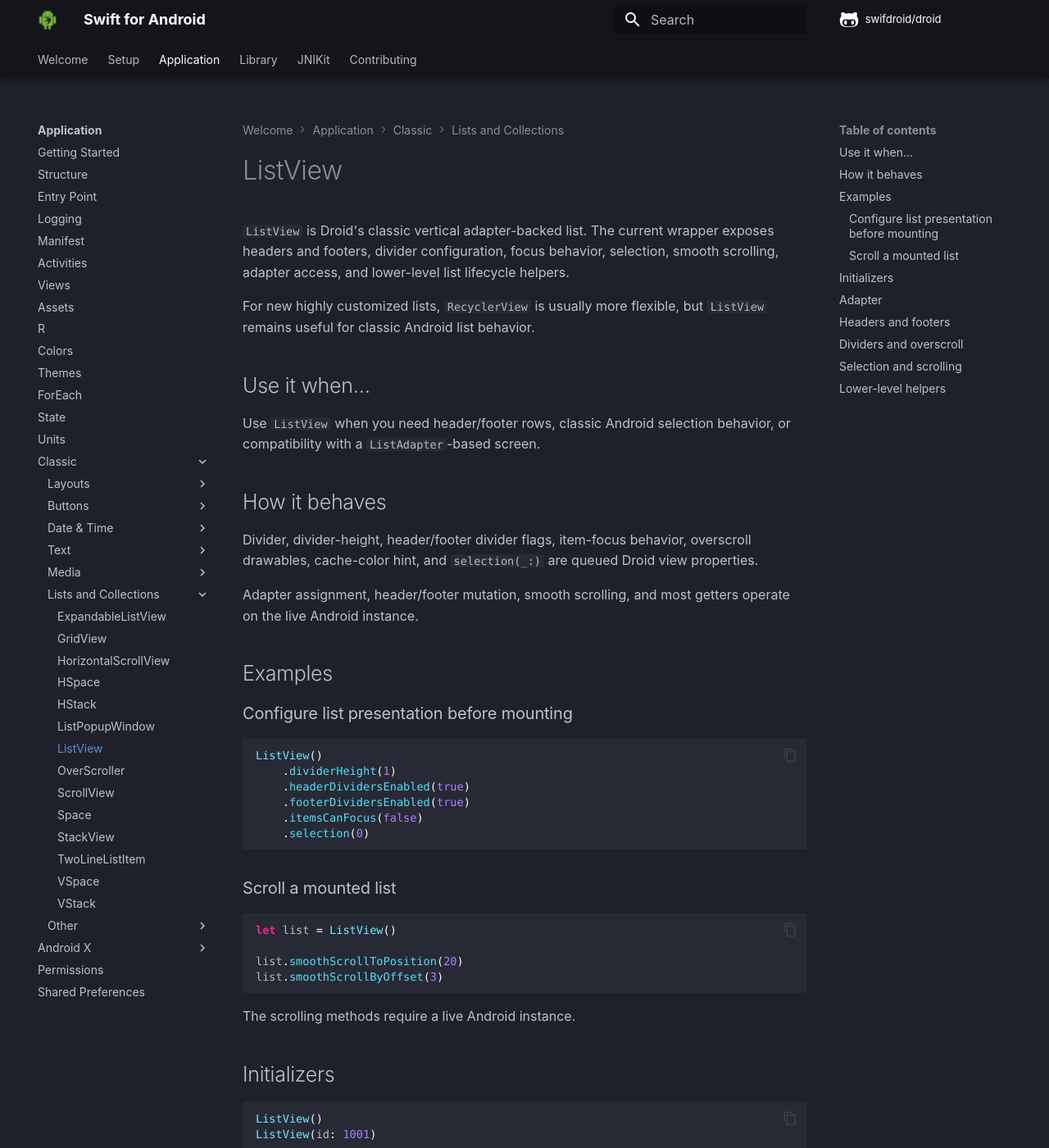
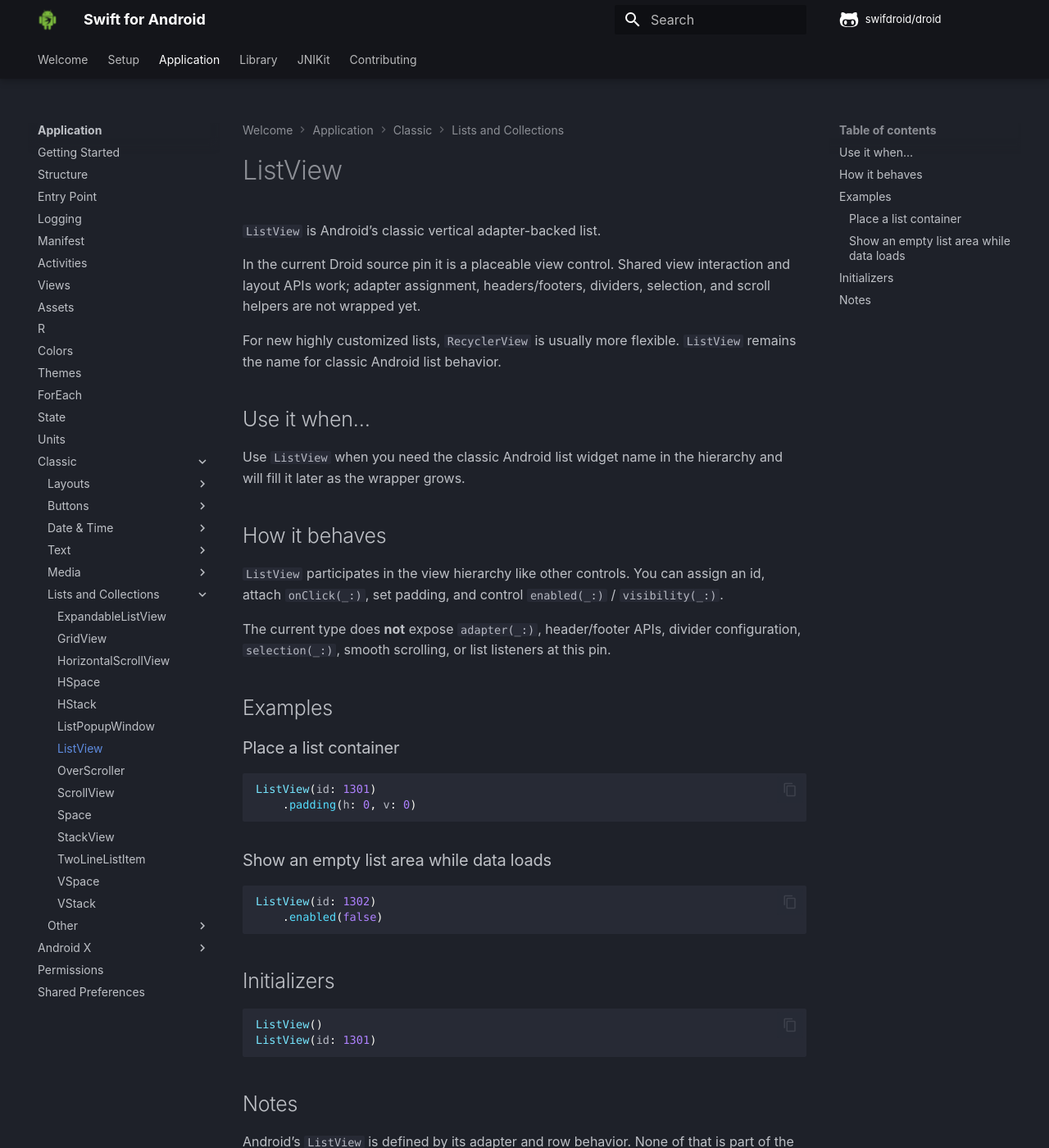
Before and after one commit to swifdroid/docs, an MkDocs documentation site: the page built from docs/app/classic/list-view.md, in a window 1280 px wide and 1400 px high. Shown: the whole window at 82% size. Built offline with MkDocs 1.6.1 and Material for MkDocs 9.7.7, drawn with Linux system fonts in a browser that asks for light colours; comment, search, counter and statistics services are not loaded; some of the changed text lies outside the part shown.

Commit message:
📝 Rewrite ListView page to View shell at pin

````diff
--- a/docs/app/classic/list-view.md
+++ b/docs/app/classic/list-view.md
@@ -1,87 +1,44 @@
 # ListView
 
-`ListView` is Droid's classic vertical adapter-backed list. The current wrapper exposes headers and footers, divider configuration, focus behavior, selection, smooth scrolling, adapter access, and lower-level list lifecycle helpers.
+`ListView` is Android’s classic vertical adapter-backed list.
 
-For new highly customized lists, `RecyclerView` is usually more flexible, but `ListView` remains useful for classic Android list behavior.
+In the current Droid source pin it is a placeable view control. Shared view interaction and layout APIs work; adapter assignment, headers/footers, dividers, selection, and scroll helpers are not wrapped yet.
+
+For new highly customized lists, `RecyclerView` is usually more flexible. `ListView` remains the name for classic Android list behavior.
 
 ## Use it when…
 
-Use `ListView` when you need header/footer rows, classic Android selection behavior, or compatibility with a `ListAdapter`-based screen.
+Use `ListView` when you need the classic Android list widget name in the hierarchy and will fill it later as the wrapper grows.
 
 ## How it behaves
 
-Divider, divider-height, header/footer divider flags, item-focus behavior, overscroll drawables, cache-color hint, and `selection(_:)` are queued Droid view properties.
+`ListView` participates in the view hierarchy like other controls. You can assign an id, attach `onClick(_:)`, set padding, and control `enabled(_:)` / `visibility(_:)`.
 
-Adapter assignment, header/footer mutation, smooth scrolling, and most getters operate on the live Android instance.
+The current type does **not** expose `adapter(_:)`, header/footer APIs, divider configuration, `selection(_:)`, smooth scrolling, or list listeners at this pin.
 
 ## Examples
 
-### Configure list presentation before mounting
+### Place a list container
 
 ```swift
-ListView()
-    .dividerHeight(1)
-    .headerDividersEnabled(true)
-    .footerDividersEnabled(true)
-    .itemsCanFocus(false)
-    .selection(0)
+ListView(id: 1301)
+    .padding(h: 0, v: 0)
 ```
 
-### Scroll a mounted list
+### Show an empty list area while data loads
 
 ```swift
-let list = ListView()
-
-list.smoothScrollToPosition(20)
-list.smoothScrollByOffset(3)
+ListView(id: 1302)
+    .enabled(false)
 ```
-
-The scrolling methods require a live Android instance.
 
 ## Initializers
 
 ```swift
 ListView()
-ListView(id: 1001)
+ListView(id: 1301)
 ```
 
-The wrapper also has low-level initializers for an existing Android `JObject` plus an `ActivityContext` link.
+## Notes
 
-## Adapter
-
-`setAdapter(_:)` assigns a JNI-compatible Android `ListAdapter` object to the live list.
-
-`adapter()` returns the current adapter object.
-
-Adapter assignment is not queued in the current wrapper.
-
-## Headers and footers
-
-`addHeaderView(_:)` and `addFooterView(_:)` add fixed live rows. Overloads accept an optional data object and an `isSelectable` flag.
-
-`removeHeaderView(_:)` and `removeFooterView(_:)` remove them.
-
-`headerViewsCount()` and `footerViewsCount()` read the current counts.
-
-## Dividers and overscroll
-
-Queued setters:
-
-- `divider(_:)`
-- `dividerHeight(_:)`
-- `headerDividersEnabled(_:)`
-- `footerDividersEnabled(_:)`
-- `overscrollHeader(_:)`
-- `overscrollFooter(_:)`
-
-Matching getters read the live Android values.
-
-## Selection and scrolling
-
-`selection(_:)` is queued.
-
-`selectionAfterHeaderView()`, `smoothScrollToPosition(_:)`, and `smoothScrollByOffset(_:)` are live actions.
-
-## Lower-level helpers
-
-The wrapper also exposes checked-item IDs, keyboard/accessibility hooks, child-layout helpers, remote-views adapter support, and Android's header-list adapter wrapping helpers.
+Android’s `ListView` is defined by its adapter and row behavior. None of that is part of the current Droid surface. Treat this page as placement plus shared view behavior only.
````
◇ ◇ ◇ ◇ ◇
- _Work instructions_
Lines of the listing above that contain the word "wrapper" should all be returned.

- _Answer to this exercise_
-`ListView` is Droid's classic vertical adapter-backed list. The current wrapper exposes headers and footers, divider configuration, focus behavior, selection, smooth scrolling, adapter access, and lower-level list lifecycle helpers.
+Use `ListView` when you need the classic Android list widget name in the hierarchy and will fill it later as the wrapper grows.
-The wrapper also has low-level initializers for an existing Android `JObject` plus an `ActivityContext` link.
-Adapter assignment is not queued in the current wrapper.
-The wrapper also exposes checked-item IDs, keyboard/accessibility hooks, child-layout helpers, remote-views adapter support, and Android's header-list adapter wrapping helpers.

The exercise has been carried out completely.